**Exercise objective**
For the entries below, work out how many lines contain the string "after" and write only the number.

━━━

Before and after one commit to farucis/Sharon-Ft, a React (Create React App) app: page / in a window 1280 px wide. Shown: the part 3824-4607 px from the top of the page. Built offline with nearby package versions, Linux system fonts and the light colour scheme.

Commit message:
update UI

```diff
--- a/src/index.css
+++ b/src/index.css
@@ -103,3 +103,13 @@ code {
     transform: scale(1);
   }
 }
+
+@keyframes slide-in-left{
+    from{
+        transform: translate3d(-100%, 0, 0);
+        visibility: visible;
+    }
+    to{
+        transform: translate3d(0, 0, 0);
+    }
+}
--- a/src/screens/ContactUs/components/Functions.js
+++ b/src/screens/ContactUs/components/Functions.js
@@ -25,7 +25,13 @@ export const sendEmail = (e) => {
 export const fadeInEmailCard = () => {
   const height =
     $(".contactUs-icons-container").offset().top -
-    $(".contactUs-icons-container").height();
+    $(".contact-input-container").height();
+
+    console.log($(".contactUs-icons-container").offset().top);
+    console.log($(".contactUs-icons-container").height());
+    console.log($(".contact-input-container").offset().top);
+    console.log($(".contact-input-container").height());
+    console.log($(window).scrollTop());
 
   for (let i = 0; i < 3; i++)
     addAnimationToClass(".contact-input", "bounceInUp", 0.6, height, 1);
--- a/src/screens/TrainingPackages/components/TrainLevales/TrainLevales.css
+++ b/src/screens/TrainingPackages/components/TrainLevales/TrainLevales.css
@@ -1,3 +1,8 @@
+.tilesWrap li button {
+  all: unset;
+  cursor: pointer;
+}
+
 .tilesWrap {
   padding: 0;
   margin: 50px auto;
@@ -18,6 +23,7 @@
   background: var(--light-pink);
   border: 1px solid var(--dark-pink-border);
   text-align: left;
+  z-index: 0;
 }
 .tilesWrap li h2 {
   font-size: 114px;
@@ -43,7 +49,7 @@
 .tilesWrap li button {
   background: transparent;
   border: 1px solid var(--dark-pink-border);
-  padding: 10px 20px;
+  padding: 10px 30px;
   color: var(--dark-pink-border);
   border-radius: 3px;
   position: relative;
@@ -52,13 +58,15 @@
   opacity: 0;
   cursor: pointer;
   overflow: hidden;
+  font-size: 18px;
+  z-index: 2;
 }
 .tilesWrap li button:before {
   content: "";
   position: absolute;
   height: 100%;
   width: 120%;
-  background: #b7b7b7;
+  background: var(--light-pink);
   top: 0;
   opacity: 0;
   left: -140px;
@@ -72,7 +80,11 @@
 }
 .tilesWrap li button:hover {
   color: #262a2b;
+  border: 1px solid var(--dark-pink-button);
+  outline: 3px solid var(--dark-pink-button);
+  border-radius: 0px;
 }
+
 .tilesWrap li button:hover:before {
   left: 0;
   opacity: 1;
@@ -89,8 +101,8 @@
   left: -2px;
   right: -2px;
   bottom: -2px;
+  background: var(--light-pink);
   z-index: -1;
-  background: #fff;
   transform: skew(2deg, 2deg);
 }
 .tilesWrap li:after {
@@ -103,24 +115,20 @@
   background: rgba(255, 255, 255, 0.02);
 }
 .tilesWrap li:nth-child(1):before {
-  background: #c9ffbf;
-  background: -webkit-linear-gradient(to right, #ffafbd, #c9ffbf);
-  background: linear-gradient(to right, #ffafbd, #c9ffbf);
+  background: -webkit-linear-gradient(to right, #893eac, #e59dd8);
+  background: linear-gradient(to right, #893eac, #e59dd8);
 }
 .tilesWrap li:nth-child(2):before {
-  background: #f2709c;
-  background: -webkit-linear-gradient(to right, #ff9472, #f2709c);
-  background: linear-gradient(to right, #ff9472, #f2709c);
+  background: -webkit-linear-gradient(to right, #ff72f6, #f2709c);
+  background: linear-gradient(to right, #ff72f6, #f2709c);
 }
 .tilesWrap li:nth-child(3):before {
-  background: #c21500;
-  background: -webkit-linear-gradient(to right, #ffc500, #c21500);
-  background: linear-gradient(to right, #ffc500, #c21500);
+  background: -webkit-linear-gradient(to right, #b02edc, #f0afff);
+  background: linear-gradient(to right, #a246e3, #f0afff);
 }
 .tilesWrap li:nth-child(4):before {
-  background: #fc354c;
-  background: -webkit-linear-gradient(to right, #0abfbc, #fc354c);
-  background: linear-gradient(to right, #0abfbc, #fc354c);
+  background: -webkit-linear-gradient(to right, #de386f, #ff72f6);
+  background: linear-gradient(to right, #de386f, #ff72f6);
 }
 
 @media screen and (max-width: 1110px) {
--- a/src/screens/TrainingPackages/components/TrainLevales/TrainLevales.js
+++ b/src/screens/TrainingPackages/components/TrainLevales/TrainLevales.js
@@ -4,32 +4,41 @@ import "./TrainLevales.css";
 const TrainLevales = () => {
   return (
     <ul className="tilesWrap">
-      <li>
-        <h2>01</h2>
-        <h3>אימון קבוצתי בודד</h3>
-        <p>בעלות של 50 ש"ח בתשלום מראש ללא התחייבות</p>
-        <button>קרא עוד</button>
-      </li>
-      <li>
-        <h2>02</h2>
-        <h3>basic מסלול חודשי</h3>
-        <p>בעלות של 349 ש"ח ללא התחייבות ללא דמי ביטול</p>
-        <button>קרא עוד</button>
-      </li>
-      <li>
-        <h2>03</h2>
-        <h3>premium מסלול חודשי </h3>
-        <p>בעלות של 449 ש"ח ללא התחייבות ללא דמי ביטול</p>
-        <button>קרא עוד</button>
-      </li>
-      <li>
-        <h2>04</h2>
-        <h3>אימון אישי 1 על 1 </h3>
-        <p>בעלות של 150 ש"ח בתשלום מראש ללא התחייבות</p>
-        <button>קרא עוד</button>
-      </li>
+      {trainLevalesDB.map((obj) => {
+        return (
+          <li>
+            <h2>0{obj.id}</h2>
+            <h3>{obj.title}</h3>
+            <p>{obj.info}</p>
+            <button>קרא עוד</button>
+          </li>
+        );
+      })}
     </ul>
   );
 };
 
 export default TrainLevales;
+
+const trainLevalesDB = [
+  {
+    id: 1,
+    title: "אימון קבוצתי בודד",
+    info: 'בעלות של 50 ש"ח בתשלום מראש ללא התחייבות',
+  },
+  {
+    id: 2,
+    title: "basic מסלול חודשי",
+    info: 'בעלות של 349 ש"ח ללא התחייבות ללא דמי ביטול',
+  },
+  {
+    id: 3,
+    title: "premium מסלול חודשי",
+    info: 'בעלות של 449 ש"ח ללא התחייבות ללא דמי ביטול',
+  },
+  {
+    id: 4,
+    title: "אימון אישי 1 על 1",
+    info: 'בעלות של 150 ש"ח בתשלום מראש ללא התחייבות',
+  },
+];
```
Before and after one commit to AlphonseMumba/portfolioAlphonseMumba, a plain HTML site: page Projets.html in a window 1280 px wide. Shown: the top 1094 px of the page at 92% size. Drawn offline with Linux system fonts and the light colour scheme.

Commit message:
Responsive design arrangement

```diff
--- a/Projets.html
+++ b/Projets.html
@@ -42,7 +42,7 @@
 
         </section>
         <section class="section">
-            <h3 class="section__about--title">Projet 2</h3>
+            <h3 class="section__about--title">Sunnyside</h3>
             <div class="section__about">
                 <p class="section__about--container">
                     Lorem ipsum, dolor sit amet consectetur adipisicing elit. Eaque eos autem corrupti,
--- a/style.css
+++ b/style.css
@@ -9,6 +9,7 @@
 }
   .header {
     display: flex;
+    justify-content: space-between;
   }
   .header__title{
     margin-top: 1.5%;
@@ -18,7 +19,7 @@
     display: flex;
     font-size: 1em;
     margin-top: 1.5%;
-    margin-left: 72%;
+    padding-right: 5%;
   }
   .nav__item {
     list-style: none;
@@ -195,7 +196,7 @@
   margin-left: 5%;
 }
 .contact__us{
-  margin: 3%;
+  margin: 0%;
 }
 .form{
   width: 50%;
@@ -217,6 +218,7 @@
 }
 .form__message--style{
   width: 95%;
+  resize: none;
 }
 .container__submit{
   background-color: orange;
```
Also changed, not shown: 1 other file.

━━━

**Answer below**
3